It’s the age-old question posed by many a motorsports fan: which race series has the fastest car outright? Porsche wants to put that question to bed by embarking on a world tour with a modified version of its 919 Hybrid LMP1 prototype, with the aim of breaking a few lap records on world-famous race tracks. In fact, Zuffenhausen claims it has already done so – and on the legendary Circuit de Spa-Francorchamps at that.

Works driver Neel Jani lapped the seven-kilometre track, which plays host to the Belgian Grand Prix, in a blistering 1 minute 41.770 seconds. That’s 0.783 seconds faster than the previous record – the pole position time set by Lewis Hamilton in his Mercedes AMG F1 W08 EQ Power+ during qualifying last year. Jani reached a top speed of 359 km/h and managed an average speed of 245.61 km/h throughout the lap.

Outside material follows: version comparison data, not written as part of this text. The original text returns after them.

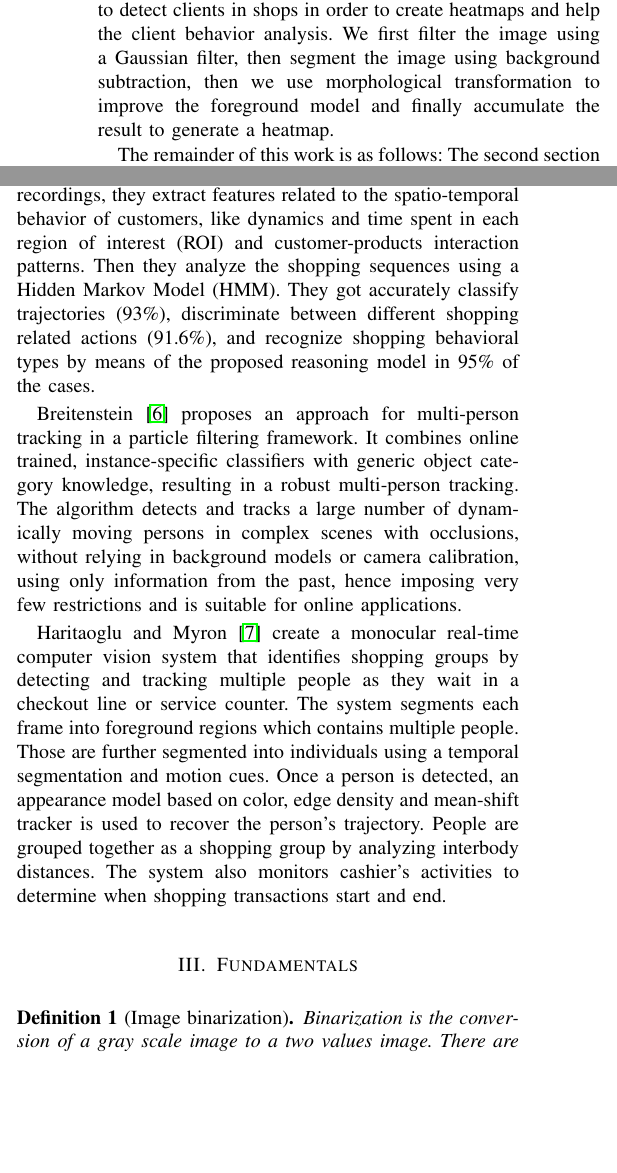
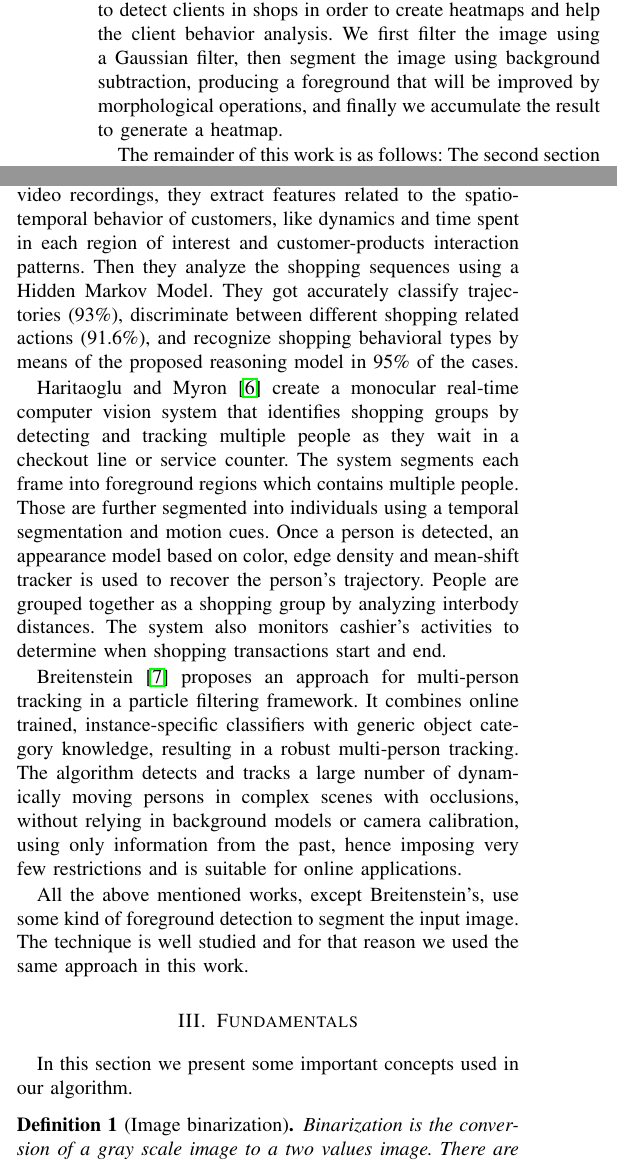
Before and after one commit to thales-nascimento/cefetmg-vision-finalproject, a LaTeX problem sheet (latex/example.tex): two parts of the columns of page 1 of 4, joined at a grey line, cut so that both start at the same text, the shorter picture padded with empty space. Compiled offline with pdfLaTeX.

Commit message:
mais latexes

```diff
--- a/latex/example.tex
+++ b/latex/example.tex
@@ -55,7 +55,7 @@
 	\section{Introduction}
 	The analysis of behavior of clients in shops are of great value to shop owners and organizations, as it can be used to improve marketing strategies and use of available physical space. Some analysis of this kind made using computational tools currently impose some restrictions, for example requiring the client to use an RFID tag or even visual identifications in the products. Other tools are expensive to implement and therefore not well explored.
 
-	This work implements a computer vision based system able to detect clients in shops in order to create heatmaps and help the client behavior analysis. We first filter the image using a Gaussian filter, then segment the image using background subtraction, then we use morphological transformation to improve the foreground model and finally accumulate the result to generate a heatmap.
+	This work implements a computer vision based system able to detect clients in shops in order to create heatmaps and help the client behavior analysis. We first filter the image using a Gaussian filter, then segment the image using background subtraction, producing a foreground that will be improved by morphological operations, and finally we accumulate the result to generate a heatmap.
 
 	The remainder of this work is as follows: The second section presents the related work. The third section shows definitions of important concepts used in this work. The fourth section shows the proposed approach to solve the problem. The next section exposes the experimental results and the last section finishes with concluding remarks.
 
@@ -67,13 +67,16 @@
 
 	Liciotti et al~\cite{liciotti2014shopper} presents an integrated system consisted of a RGB-D camera and software able to monitor shoppers behavior and their interactions with products in shelves. Their system univocally identifies people within a store, and by using depth information it determines the kind of action the shopper is taking on the products, either touching, picking up or putting back.
 
-	Popa et al.~\cite{popa2013semantic} approaches the possibility of automatic understanding of customers’s shopping behavior. From the video recordings, they extract features related to the spatio-temporal behavior of customers, like dynamics and time spent in each region of interest (ROI) and customer-products interaction patterns. Then they analyze the shopping sequences using a Hidden Markov Model (HMM). They got accurately classify trajectories (93\%), discriminate between different shopping related actions (91.6\%), and recognize shopping behavioral types by means of the proposed reasoning model in 95\% of the cases.
+	Popa et al.~\cite{popa2013semantic} approaches the possibility of automatic understanding of customers’s shopping behavior. From the video recordings, they extract features related to the spatio-temporal behavior of customers, like dynamics and time spent in each region of interest and customer-products interaction patterns. Then they analyze the shopping sequences using a Hidden Markov Model. They got accurately classify trajectories (93\%), discriminate between different shopping related actions (91.6\%), and recognize shopping behavioral types by means of the proposed reasoning model in 95\% of the cases.
+
+	Haritaoglu and Myron~\cite{haritaoglu2001detection} create a monocular real-time computer vision system that identifies shopping groups by detecting and tracking multiple people as they wait in a checkout line or service counter. The system segments each frame into foreground regions which contains multiple people. Those are further segmented into individuals using a temporal segmentation and motion cues. Once a person is detected, an appearance model based on color, edge density and mean-shift tracker is used to recover the person’s trajectory. People are grouped together as a shopping group by analyzing interbody distances. The system also monitors cashier’s activities to determine when shopping transactions start and end.
 
 	Breitenstein~\cite{breitenstein2011online} proposes an approach for multi-person tracking in a particle filtering framework. It combines online trained, instance-specific classifiers with generic object category knowledge, resulting in a robust multi-person tracking. The algorithm detects and tracks a large number of dynamically moving persons in complex scenes with occlusions, without relying in background models or camera calibration, using only information from the past, hence imposing very few restrictions and is suitable for online applications.
 
-	Haritaoglu and Myron~\cite{haritaoglu2001detection} create a monocular real-time computer vision system that identifies shopping groups by detecting and tracking multiple people as they wait in a checkout line or service counter. The system segments each frame into foreground regions which contains multiple people. Those are further segmented into individuals using a temporal segmentation and motion cues. Once a person is detected, an appearance model based on color, edge density and mean-shift tracker is used to recover the person’s trajectory. People are grouped together as a shopping group by analyzing interbody distances. The system also monitors cashier’s activities to determine when shopping transactions start and end.
+	All the above mentioned works, except Breitenstein's, use some kind of foreground detection to segment the input image. The technique is well studied and for that reason we used the same approach in this work.
 
 	\section{Fundamentals}
+	In this section we present some important concepts used in our algorithm.
 	\begin{definition}[Image binarization]
 		Binarization is the conversion of a gray scale image to a two values image. There are many binarization formulas, we used the following:
 		\[
```
Also changed, not shown: latex/example.pdf, latex/example.tex (8 more changed lines), 4 other files.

The revised race car, christened the 919 Hybrid Evo, was built to explore the potential of the 919 without the regulatory limitations of the World Endurance Championship (WEC) it raced in. Using the 2017 car as base, the Evo version utilises the improvements made for the 2018 season prior to Porsche’s withdrawal from top-level LMP1 racing, as well as several aerodynamic modifications.

While the powertrain hardware has been left well alone, Porsche has removed WEC’s fuel flow and electrical energy restrictions. As a result, power output of the 2.0 litre turbo V4 engine has been boosted from 500 hp to a whopping 750 hp, just from updated software alone. Meanwhile, energy from the two energy recovery systems has been upped from 6.37 to 8.49 megajoules, increasing electric power from 400 hp to 450 hp.

To exploit the added power, the Evo’s bodywork has been revised to increase aerodynamic performance. The enormous rear wing is the most obvious change, but there’s also a larger front splitter to balance it out, and both of them feature active drag reduction systems. These trim the trailing edge of the front splitter and open up the slot between the rear wing’s main plane and lower flap, boosting aerodynamic efficiency.

Elsewhere, the fixed-height side skirts optimise the floor and the turning vanes underneath. All in all, the improvements result in a 53% increase in downforce and a 66% increase in efficiency compared to last year’s car in Spa in qualifying trim. Michelin also supplied new tyre compounds with increased grip while retaining the existing size and safety characteristics.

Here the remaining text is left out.